Look through the listing below, find every line with the string "FontAwesomeIcons", and copy it.
── Information provided ──
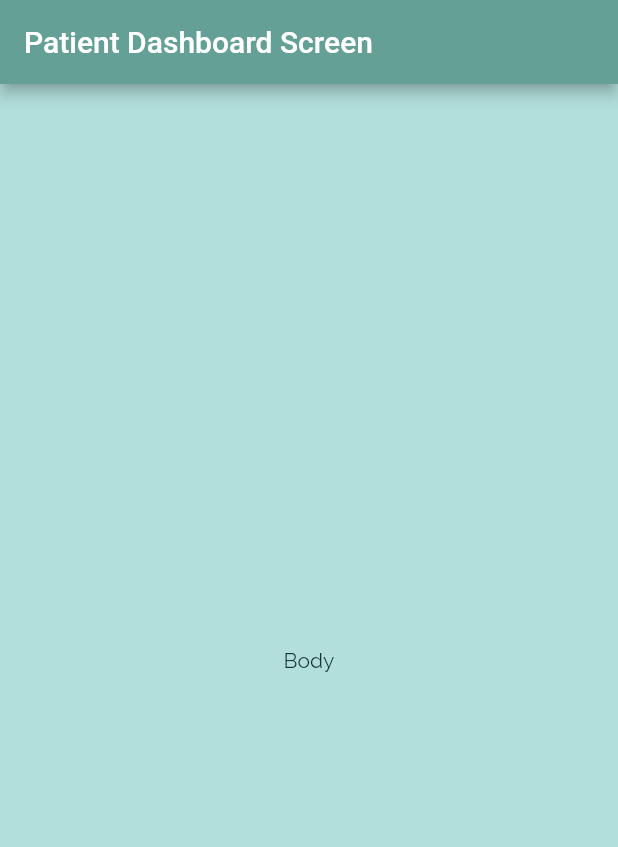
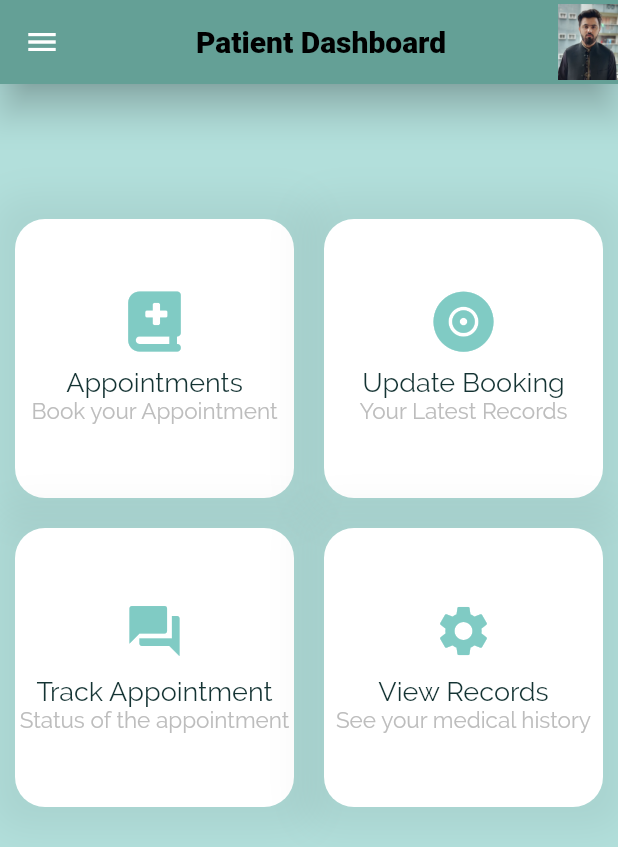
Before and after one commit to arsu663/fyp2, a Flutter app: the screen it shows after launch, on a phone screen of 412 x 824 dp. Shown: the top 847 px of the screen. Run offline on Flutter 3.47's test engine with Material 2 defaults, Android fonts, the phone set to English and light mode, and no system bars; our stand-ins replace flutter_spinkit, font_awesome_flutter, google_fonts.

Commit message:
done with doctor dashboard screen with no functionalities

```diff
--- a/lib/app/main_dependencies.dart
+++ b/lib/app/main_dependencies.dart
@@ -4,3 +4,6 @@ export '../screens/splash/splash_screen.dart';
 export '../screens/patient/patient_dashboard_view.dart';
 export '../screens/signup/sign_up_view.dart';
 export '../screens/login/login_view.dart';
+export '../models/category.dart';
+// export '../screens/doctor/doctor_dashboard_view.dart';
+export '../screens/doctor/doctor_dashboard_view.dart';
--- a/lib/app/router.dart
+++ b/lib/app/router.dart
@@ -1,4 +1,5 @@
 import 'package:flutter/material.dart';
+import 'package:mealapp/screens/doctor/doctor_dashboard_viewmodel.dart';
 // import 'package:mealapp/screens/signup/sign_up_screen.dart';
 import 'main_dependencies.dart';
 
@@ -14,6 +15,8 @@ Route<dynamic> createRoute(RouteSettings settings) {
       return MaterialPageRoute(builder: (context) => SignUpScreen());
     case "/patient_dashboard_view":
       return MaterialPageRoute(builder: (context) => PatientDashboardScreen());
+    case "/doctor_dashboard_view":
+      return MaterialPageRoute(builder: (context) => DoctorDashboardScreen());
   }
   return MaterialPageRoute(builder: (context) => SplashScreen());
 }
--- a/lib/screens/patient/patient_dashboard_view.dart
+++ b/lib/screens/patient/patient_dashboard_view.dart
@@ -1,19 +1,155 @@
 import 'package:flutter/material.dart';
+import 'package:font_awesome_flutter/font_awesome_flutter.dart';
 
-class PatientDashboardScreen extends StatelessWidget {
+import '../../app/main_dependencies.dart';
+
+class PatientDashboardScreen extends StatefulWidget {
+  @override
+  State<PatientDashboardScreen> createState() => _PatientDashboardScreenState();
+}
+
+List<Category> listCategory = [
+  Category(
+    icon: FontAwesomeIcons.bookMedical,
+    title: "Appointments",
+    subTitle: "Book your Appointment",
+    color: Colors.teal[200],
+  ),
+  Category(
+    icon: FontAwesomeIcons.recordVinyl,
+    title: "Update Booking",
+    subTitle: "Your Latest Records",
+    color: Colors.teal[200],
+  ),
+  Category(
+    icon: Icons.forum,
+    title: "Track Appointment",
+    subTitle: "Status of the appointment",
+    color: Colors.teal[200],
+  ),
+  Category(
+    icon: Icons.settings,
+    title: "View Records",
+    subTitle: "See your medical history",
+    color: Colors.teal[200],
+  ),
+];
+
+class _PatientDashboardScreenState extends State<PatientDashboardScreen> {
+  bool isFullScreen(Size currentSize, Size fullSize) {
+    print("$fullSize == $currentSize");
+
+    if (currentSize.height == fullSize.height &&
+        fullSize.width == currentSize.width)
+      return true;
+    else
+      return false;
+  }
+
+  Size getSize(BuildContext context) {
+    return Size(
+        MediaQuery.of(context).size.width, MediaQuery.of(context).size.height);
+  }
+
+  int _bottomNavIndex = 0;
+  double? width, height;
   @override
   Widget build(BuildContext context) {
-    return Scaffold(
-      backgroundColor: Colors.teal[100],
-      appBar: AppBar(
-        backgroundColor: Theme.of(context).primaryColor,
-        title: Text("Patient Dashboard Screen"),
-      ),
-      body: Container(
-        child: Center(
-          child: Text("Body"),
+    return LayoutBuilder(
+      builder: (BuildContext context, BoxConstraints constraints) {
+        width = constraints.maxWidth;
+        height = constraints.maxHeight;
+        return Scaffold(
+          backgroundColor: Colors.teal[100],
+          appBar: AppBar(
+            backgroundColor: Theme.of(context).primaryColor,
+            actions: [
+              CircleAvatar(
+                backgroundColor: Theme.of(context).primaryColor,
+                child: Image.asset('assets/images/arsu.png'),
+              ),
+            ],
+            elevation: 10.0,
+            title: Center(
+              child: Text(
+                "Patient Dashboard",
+                style: TextStyle(
+                  fontWeight: FontWeight.w900,
+                  color: Colors.black,
+                ),
+              ),
+            ),
+          ),
+          drawer: Drawer(),
+          body: buildGridView(),
+        );
+      },
+    );
+  }
+}
+
+buildGridView() {
+
+
+    return InkWell(
+      onTap: () {
+        print("Pressed");
+      },
+      child: GridView.builder(
+        padding: EdgeInsets.only(top: 80),
+        gridDelegate: SliverGridDelegateWithFixedCrossAxisCount(
+          crossAxisCount: 2,
         ),
+        itemBuilder: (context, index) {
+          return Padding(
+            padding: const EdgeInsets.symmetric(
+              vertical: 10.0,
+              horizontal: 10.0,
+            ),
+            child: Container(
+              decoration: BoxDecoration(
+                borderRadius: BorderRadius.circular(20.0),
+                boxShadow: [
+                  BoxShadow(
+                    blurRadius: 20.0,
+                    spreadRadius: 15.0,
+                    color: Colors.black.withOpacity(0.05),
+                    offset: Offset.zero,
+                  ),
+                ],
+                color: Colors.white,
+              ),
+              child: Column(
+                mainAxisAlignment: MainAxisAlignment.center,
+                children: [
+                  Icon(
+                    listCategory[index].icon,
+                    size: 40,
+                    color: listCategory[index].color,
+                  ),
+                  SizedBox(height: 10),
+                  Text(
+                    listCategory[index].title as String,
+                    style: TextStyle(
+                      fontWeight: FontWeight.w500,
+                      fontSize: 18,
+                    ),
+                    textAlign: TextAlign.center,
+                  ),
+                  Text(
+                    listCategory[index].subTitle as String,
+                    style: TextStyle(
+                      color: Colors.grey[400],
+                      fontSize: 15,
+                    ),
+                    textAlign: TextAlign.center,
+                  ),
+                ],
+              ),
+            ),
+          );
+        },
+        itemCount: listCategory.length,
       ),
     );
   }
-}
--- a/pubspec.yaml
+++ b/pubspec.yaml
@@ -17,6 +17,7 @@ dependencies:
     sdk: flutter
   flutter_spinkit: ^5.1.0
   google_fonts: ^2.3.1
+  font_awesome_flutter: ^10.1.0
 
 
 
@@ -49,7 +50,7 @@ flutter:
 
 
   assets:
-    - assets/images/
+    - assets/images
   #   - images/a_dot_ham.jpeg
 
   # An image asset can refer to one or more resolution-specific "variants", see
```
Also changed, not shown: lib/models/category.dart (added, +18 -0 lines), lib/screens/doctor/doctor_dashboard_view.dart (added, +151 -0 lines), lib/screens/signup/sign_up_view.dart (+6 -6 lines), lib/screens/splash/splash_screen.dart (+13 -2 lines), assets/images/arsu.png (added), lib/screens/doctor/doctor_dashboard_viewmodel.dart (added), lib/screens/patient/patient_dashboard_viewmodel.dart (added), pubspec.lock.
───
▶ **Answer**
+    icon: FontAwesomeIcons.bookMedical,
+    icon: FontAwesomeIcons.recordVinyl,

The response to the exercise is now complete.